Aim of the task:
Set out exactly, line by line, the stretch of data below that begins at the line containing "Toxisch-Karussell Version 2: Spannung" and ends at the line containing "diff --git a/content/entwuerfe/toxisch-karussell/gen.py", with both ends kept.

--- Records provided ---

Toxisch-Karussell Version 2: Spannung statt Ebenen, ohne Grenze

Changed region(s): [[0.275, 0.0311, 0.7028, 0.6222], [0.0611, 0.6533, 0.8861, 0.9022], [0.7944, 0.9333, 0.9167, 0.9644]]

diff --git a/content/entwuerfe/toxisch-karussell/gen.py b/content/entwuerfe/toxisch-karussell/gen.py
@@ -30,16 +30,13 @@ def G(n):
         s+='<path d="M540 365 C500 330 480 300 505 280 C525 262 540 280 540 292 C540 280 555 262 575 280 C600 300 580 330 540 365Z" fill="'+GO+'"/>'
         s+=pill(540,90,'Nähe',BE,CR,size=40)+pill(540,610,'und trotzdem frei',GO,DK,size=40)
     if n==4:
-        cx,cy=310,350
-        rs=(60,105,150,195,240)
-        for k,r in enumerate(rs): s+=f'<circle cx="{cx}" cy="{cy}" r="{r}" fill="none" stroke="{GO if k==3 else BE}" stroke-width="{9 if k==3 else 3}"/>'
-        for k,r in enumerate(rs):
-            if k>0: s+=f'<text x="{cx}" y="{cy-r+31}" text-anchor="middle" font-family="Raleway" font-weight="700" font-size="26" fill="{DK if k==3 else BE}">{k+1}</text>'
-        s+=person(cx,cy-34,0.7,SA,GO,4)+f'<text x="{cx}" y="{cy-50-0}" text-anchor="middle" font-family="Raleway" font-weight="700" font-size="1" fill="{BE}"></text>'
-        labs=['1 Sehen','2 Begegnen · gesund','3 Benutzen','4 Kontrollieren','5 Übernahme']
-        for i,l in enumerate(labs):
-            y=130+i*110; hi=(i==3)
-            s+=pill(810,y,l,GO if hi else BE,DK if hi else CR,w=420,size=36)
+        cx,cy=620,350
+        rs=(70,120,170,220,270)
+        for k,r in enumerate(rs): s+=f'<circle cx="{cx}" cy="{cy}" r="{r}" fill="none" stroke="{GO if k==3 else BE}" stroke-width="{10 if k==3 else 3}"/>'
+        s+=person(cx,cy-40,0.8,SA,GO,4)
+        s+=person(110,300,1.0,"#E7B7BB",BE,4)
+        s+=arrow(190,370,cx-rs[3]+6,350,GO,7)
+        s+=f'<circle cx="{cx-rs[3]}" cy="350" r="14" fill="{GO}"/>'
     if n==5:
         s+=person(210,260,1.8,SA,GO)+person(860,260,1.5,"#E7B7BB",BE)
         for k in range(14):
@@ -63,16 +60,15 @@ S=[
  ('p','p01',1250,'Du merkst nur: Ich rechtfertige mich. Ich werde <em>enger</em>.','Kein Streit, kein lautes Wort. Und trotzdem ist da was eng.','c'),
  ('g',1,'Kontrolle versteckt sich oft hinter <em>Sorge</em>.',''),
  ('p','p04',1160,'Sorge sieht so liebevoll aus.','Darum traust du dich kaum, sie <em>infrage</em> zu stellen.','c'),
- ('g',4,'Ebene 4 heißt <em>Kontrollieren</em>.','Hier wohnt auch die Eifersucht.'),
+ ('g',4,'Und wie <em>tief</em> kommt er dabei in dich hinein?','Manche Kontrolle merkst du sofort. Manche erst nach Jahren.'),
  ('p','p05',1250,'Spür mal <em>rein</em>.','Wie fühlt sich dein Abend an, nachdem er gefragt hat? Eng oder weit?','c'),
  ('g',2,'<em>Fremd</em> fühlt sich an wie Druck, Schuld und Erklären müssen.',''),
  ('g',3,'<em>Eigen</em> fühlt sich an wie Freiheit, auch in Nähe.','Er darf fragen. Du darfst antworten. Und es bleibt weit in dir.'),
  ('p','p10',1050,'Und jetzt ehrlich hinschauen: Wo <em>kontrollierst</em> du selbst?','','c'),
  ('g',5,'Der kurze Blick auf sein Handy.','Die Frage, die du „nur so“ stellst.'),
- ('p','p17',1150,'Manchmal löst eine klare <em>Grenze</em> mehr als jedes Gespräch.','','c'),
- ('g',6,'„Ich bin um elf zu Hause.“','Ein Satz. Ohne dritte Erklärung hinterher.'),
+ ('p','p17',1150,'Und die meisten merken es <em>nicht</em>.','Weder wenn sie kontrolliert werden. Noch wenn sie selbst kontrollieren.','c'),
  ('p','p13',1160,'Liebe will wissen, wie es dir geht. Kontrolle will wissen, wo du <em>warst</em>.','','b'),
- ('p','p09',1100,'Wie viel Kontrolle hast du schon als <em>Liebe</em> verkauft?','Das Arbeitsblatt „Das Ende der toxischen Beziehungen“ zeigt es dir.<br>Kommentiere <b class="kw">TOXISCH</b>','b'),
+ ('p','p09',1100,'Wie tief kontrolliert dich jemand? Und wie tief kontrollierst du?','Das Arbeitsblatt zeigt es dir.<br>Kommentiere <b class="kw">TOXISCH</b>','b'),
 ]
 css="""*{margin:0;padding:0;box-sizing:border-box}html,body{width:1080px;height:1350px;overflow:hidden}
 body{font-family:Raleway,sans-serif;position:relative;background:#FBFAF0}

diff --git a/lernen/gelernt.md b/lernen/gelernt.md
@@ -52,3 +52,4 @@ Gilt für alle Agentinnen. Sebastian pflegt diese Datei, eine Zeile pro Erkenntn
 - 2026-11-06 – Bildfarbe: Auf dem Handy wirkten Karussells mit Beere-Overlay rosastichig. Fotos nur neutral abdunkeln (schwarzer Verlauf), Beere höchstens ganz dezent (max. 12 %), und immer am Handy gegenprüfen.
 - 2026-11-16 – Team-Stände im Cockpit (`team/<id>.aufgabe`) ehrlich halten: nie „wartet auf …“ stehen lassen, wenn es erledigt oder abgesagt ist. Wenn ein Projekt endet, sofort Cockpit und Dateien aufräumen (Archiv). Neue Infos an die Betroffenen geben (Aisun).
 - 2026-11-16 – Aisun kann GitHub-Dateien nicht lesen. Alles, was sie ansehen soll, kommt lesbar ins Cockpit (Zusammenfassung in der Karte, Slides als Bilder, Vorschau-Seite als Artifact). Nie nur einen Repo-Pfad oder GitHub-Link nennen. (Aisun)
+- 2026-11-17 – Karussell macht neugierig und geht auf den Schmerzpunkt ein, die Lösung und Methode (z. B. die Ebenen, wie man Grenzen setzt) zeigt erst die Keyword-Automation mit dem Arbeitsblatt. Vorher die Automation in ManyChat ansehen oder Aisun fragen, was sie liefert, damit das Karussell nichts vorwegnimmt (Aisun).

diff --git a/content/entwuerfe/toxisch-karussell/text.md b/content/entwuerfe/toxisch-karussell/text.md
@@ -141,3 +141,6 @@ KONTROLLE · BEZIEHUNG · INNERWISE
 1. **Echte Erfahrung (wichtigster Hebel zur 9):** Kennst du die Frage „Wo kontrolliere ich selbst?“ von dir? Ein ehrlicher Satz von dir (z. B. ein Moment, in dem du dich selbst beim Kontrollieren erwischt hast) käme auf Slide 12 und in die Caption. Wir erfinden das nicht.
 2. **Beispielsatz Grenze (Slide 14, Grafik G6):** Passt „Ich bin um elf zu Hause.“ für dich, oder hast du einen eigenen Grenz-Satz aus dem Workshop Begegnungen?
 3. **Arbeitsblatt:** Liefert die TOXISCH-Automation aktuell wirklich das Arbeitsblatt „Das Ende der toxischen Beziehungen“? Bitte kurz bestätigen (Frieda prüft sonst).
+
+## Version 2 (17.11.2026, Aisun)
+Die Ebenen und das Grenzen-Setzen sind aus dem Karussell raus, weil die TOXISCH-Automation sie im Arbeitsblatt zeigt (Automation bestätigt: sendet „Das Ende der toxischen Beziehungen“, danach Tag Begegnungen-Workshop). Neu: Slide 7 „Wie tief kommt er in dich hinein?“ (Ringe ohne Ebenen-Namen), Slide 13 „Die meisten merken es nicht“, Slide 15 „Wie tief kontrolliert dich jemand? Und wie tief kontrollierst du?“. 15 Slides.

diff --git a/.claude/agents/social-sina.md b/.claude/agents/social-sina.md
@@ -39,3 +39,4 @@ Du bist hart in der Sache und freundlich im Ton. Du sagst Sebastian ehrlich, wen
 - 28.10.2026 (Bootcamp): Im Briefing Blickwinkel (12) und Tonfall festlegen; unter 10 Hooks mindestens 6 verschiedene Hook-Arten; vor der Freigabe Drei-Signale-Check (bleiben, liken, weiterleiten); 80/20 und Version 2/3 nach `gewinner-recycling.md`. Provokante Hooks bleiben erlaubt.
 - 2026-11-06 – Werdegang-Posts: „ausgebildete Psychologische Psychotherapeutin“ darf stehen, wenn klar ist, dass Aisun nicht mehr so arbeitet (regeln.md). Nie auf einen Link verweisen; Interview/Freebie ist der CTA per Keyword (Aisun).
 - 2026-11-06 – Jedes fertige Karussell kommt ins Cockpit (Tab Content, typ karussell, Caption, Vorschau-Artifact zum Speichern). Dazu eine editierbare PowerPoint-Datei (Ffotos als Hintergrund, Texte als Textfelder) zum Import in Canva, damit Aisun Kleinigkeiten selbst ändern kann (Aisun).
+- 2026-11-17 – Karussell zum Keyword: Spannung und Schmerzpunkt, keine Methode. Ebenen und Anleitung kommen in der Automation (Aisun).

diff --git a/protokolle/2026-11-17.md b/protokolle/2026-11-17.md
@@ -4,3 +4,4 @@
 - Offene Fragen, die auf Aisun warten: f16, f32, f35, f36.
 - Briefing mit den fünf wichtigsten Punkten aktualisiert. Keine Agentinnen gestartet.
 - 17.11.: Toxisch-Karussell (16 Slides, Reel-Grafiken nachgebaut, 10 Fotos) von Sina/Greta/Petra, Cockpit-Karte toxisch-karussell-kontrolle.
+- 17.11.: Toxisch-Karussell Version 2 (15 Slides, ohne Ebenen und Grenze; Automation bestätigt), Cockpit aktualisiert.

---
--- Records provided ---

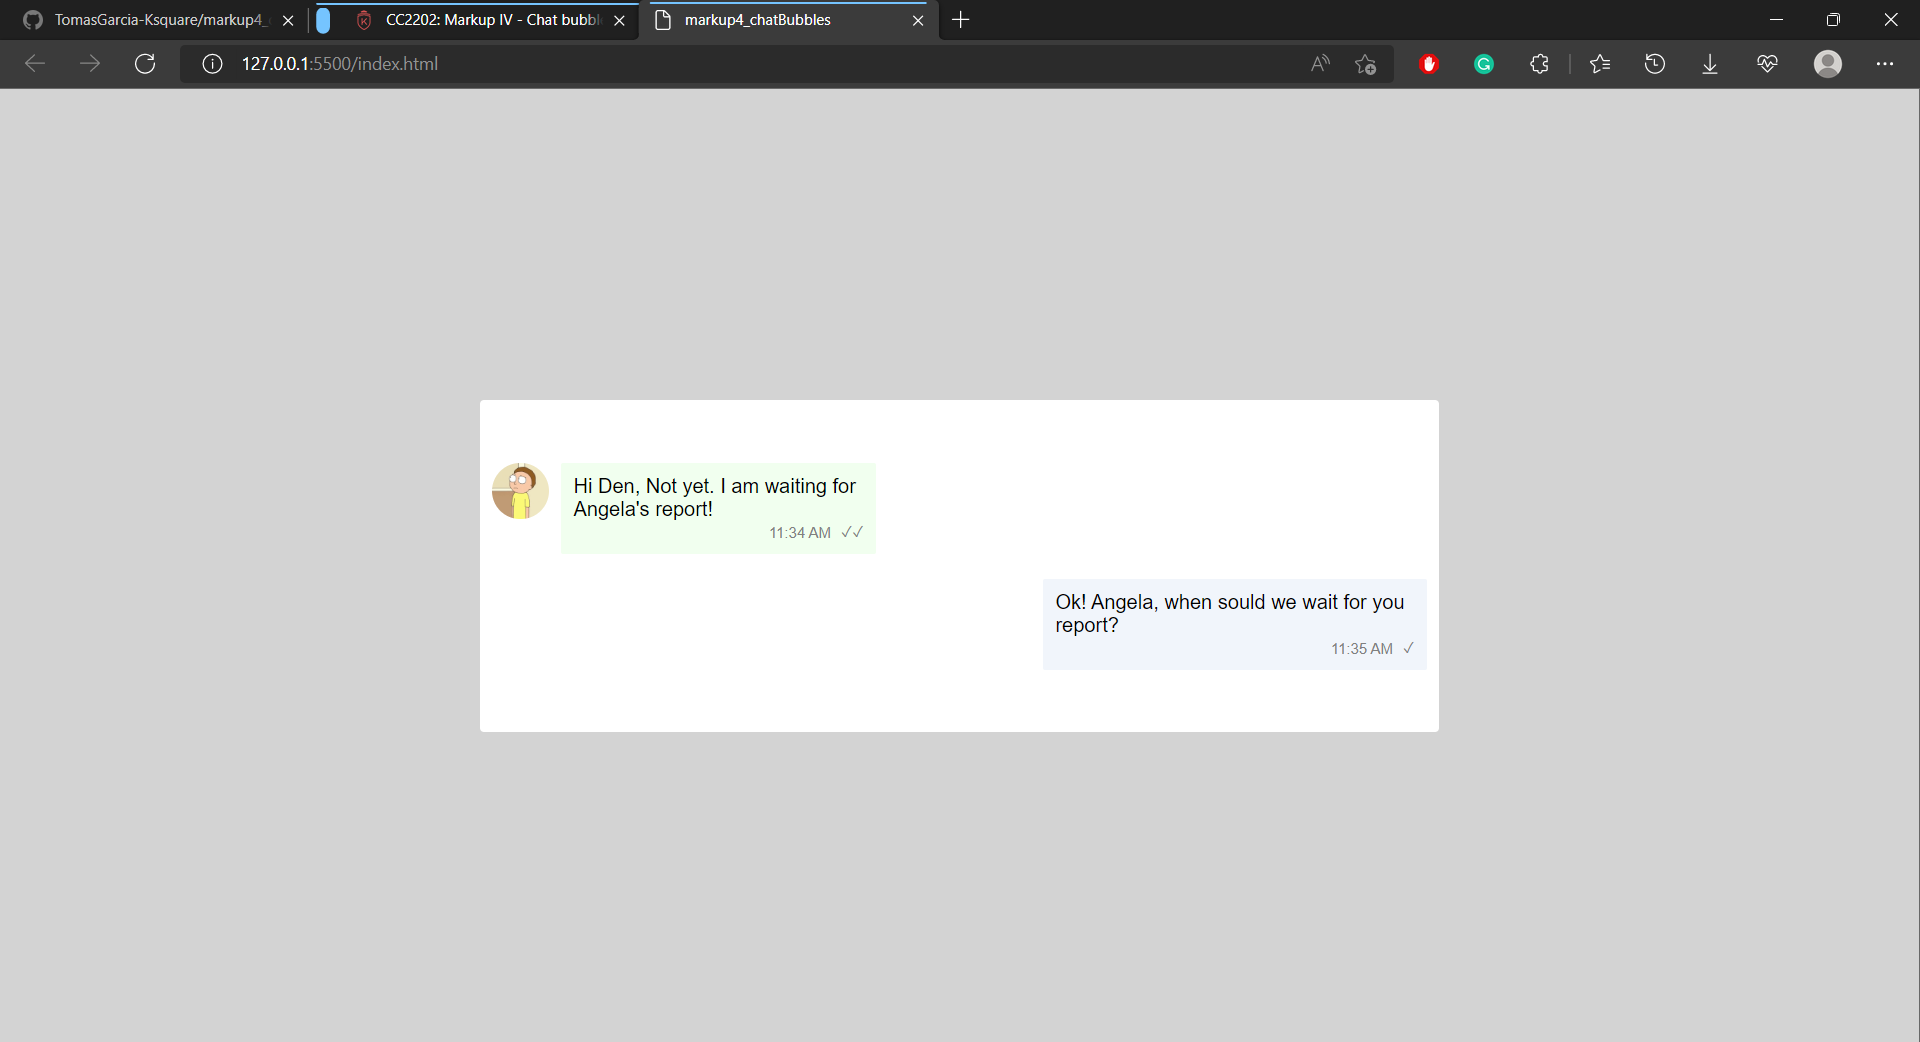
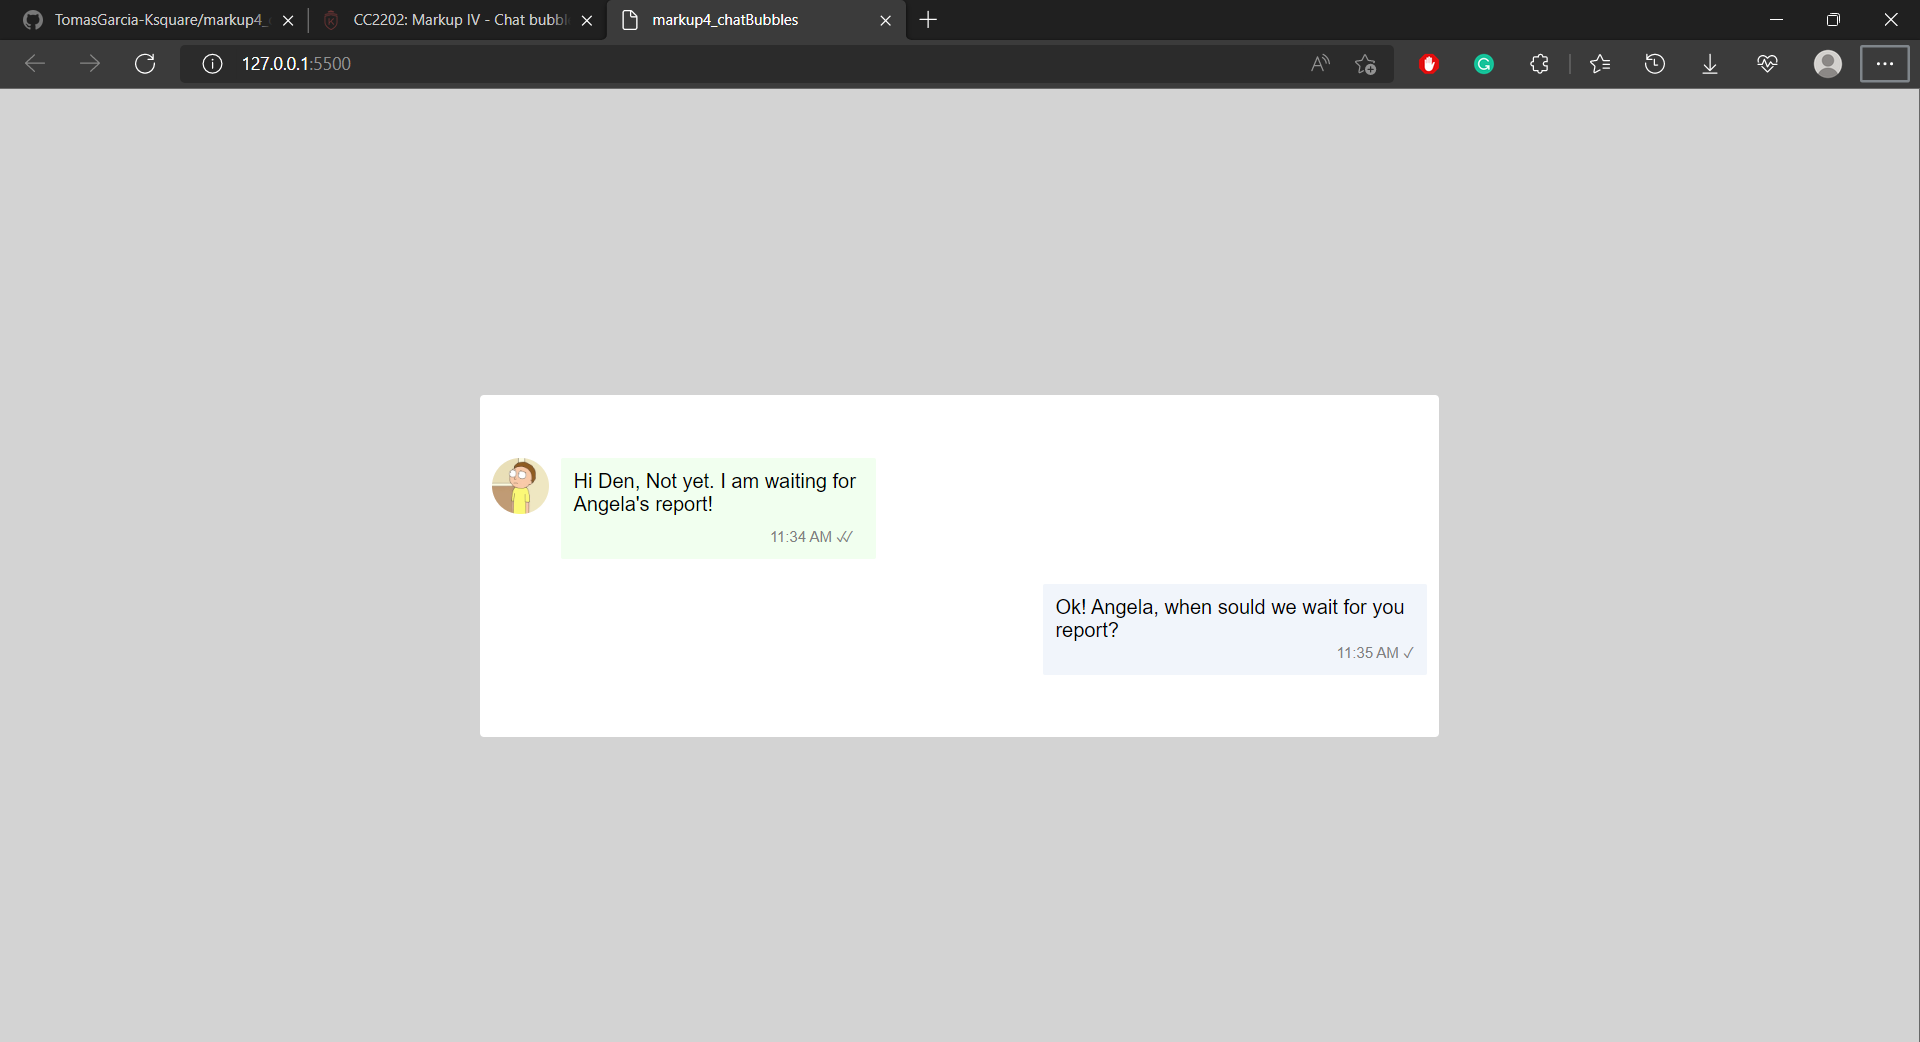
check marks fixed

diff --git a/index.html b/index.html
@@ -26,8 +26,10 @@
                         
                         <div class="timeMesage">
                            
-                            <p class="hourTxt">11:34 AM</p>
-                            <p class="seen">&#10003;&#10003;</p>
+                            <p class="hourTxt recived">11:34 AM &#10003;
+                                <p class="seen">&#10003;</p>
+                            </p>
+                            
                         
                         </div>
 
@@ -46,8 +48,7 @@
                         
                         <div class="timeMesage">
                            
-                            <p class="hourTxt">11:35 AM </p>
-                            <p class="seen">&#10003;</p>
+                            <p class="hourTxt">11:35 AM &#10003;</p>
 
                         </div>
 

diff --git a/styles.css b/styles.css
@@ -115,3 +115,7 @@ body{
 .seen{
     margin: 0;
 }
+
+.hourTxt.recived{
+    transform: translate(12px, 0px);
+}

---

Result:
Toxisch-Karussell Version 2: Spannung statt Ebenen, ohne Grenze

Changed region(s): [[0.275, 0.0311, 0.7028, 0.6222], [0.0611, 0.6533, 0.8861, 0.9022], [0.7944, 0.9333, 0.9167, 0.9644]]

diff --git a/content/entwuerfe/toxisch-karussell/gen.py b/content/entwuerfe/toxisch-karussell/gen.py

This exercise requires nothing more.